The fourth son of King Shō Hō, he was named Prince of Sashiki in 1637, at the age of eight, and was granted Sashiki magiri as his domain. In 1645, his domain was changed to that of Nakagusuku magiri, and his title to Prince of Nakagusuku.
Shō Shitsu succeeded his brother Shō Ken as king in 1648. His reign coincided with a period of rebellion and instability in China, as factions loyal to the Ming Dynasty, which fell in 1644, continued to fight against the new Qing Dynasty order. On at least one occasion, Ryukyuan tribute ships were attacked by pirates or rebels, who killed at least one of the Ryukyuan sailors and stole various objects; the authorities of Satsuma Domain declared the head envoy and his deputy to be at fault and had them executed. Another incident involved an attack on an Okinawan mission on the road to Beijing; the Ryukyuans defeated their attackers, and Hirata Tentsu came to be known as a national hero.

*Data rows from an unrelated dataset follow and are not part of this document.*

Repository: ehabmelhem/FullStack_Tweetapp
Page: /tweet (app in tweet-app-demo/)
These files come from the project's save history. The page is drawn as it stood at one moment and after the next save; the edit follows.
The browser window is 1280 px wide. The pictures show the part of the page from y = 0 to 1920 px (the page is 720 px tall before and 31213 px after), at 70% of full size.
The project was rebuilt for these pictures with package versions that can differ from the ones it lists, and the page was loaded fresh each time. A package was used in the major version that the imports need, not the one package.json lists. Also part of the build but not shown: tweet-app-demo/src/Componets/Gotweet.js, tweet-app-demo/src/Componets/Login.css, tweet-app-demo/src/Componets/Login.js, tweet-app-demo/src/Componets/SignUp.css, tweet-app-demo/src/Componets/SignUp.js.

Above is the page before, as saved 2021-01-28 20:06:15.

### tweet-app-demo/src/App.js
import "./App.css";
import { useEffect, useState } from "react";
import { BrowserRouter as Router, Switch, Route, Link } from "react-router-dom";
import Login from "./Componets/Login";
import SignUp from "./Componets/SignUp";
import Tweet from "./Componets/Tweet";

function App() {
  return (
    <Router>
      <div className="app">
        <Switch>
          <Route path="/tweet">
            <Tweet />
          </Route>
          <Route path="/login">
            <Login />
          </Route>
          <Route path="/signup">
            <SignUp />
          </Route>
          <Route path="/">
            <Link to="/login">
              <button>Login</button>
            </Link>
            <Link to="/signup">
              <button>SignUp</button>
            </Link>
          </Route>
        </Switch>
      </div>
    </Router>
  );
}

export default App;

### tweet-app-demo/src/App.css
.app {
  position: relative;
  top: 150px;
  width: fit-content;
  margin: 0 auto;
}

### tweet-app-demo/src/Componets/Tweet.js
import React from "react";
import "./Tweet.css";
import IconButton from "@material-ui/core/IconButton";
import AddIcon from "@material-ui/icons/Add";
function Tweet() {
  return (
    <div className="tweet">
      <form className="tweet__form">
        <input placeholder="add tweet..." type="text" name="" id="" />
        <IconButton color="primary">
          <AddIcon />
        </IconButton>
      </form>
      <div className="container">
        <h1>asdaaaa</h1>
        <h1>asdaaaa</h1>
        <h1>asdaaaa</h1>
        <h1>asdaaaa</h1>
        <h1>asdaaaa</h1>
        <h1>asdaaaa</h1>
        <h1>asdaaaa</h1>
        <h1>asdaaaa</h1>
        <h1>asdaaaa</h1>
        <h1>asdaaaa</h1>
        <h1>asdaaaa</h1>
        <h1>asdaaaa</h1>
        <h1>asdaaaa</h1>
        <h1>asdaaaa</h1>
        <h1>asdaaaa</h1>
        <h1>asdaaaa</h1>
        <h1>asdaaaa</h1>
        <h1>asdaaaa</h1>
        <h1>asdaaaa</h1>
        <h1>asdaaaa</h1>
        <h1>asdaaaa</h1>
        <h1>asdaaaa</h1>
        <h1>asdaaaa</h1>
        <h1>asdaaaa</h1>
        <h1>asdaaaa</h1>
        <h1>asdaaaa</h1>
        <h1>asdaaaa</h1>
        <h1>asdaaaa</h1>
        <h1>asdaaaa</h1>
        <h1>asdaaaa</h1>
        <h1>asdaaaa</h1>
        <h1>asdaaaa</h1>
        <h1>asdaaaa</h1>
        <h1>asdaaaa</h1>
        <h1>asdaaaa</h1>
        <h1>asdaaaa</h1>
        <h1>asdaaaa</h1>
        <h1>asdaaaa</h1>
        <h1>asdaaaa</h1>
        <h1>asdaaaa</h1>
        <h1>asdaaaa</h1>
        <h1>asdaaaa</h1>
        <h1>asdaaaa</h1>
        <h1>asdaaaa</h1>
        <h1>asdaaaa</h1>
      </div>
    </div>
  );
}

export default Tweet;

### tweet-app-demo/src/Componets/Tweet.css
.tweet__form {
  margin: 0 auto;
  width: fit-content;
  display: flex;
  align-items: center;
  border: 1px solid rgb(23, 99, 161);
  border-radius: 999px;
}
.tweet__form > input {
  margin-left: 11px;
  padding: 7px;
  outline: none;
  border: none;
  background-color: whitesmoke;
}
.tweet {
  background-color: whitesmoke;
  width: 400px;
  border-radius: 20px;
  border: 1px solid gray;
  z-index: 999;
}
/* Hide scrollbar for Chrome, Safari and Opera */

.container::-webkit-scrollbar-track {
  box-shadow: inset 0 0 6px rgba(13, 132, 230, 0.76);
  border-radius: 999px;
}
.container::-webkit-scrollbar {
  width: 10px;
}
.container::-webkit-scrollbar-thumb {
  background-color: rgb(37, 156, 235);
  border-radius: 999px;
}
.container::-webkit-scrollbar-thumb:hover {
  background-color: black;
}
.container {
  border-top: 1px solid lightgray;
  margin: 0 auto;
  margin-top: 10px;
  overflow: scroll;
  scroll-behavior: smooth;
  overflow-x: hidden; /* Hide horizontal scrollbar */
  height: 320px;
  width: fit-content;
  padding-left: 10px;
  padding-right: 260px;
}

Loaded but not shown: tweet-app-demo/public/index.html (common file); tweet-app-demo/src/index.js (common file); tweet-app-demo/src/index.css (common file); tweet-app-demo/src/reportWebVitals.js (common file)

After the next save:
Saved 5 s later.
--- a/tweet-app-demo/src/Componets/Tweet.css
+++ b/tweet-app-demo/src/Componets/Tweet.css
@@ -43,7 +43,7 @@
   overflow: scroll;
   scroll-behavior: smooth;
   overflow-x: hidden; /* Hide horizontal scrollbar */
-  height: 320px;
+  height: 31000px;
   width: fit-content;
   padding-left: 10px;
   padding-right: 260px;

Though there was initially some uncertainty, particularly within Japan, as to whether the kingdom should support the new dynasty, or the Ming rebels, the Tokugawa shogunate left the decision up to Satsuma. The king's eldest son, Shō Tei, who would later succeed him as king, journeyed to Beijing and submitted the formal royal seal given the kingdom by the Ming rulers, to the Qing Court, which in turn granted the prince a new royal seal for the kingdom and declared its official recognition of Shō Shitsu as king.
A number of major reforms were effected in the final years of Shō Shitsu's reign, primarily at the guidance or suggestion of Shō Shōken, who was appointed sessei, a position which has been compared to prime minister, in 1666. Shō Shōken also compiled the Chūzan Seikan ("Mirror of Chūzan"), the first history of the kingdom, at the king's orders.
Upon his death in 1668, he was entombed in the royal mausoleum Tamaudun, and was succeeded by his eldest son, Shō Tei.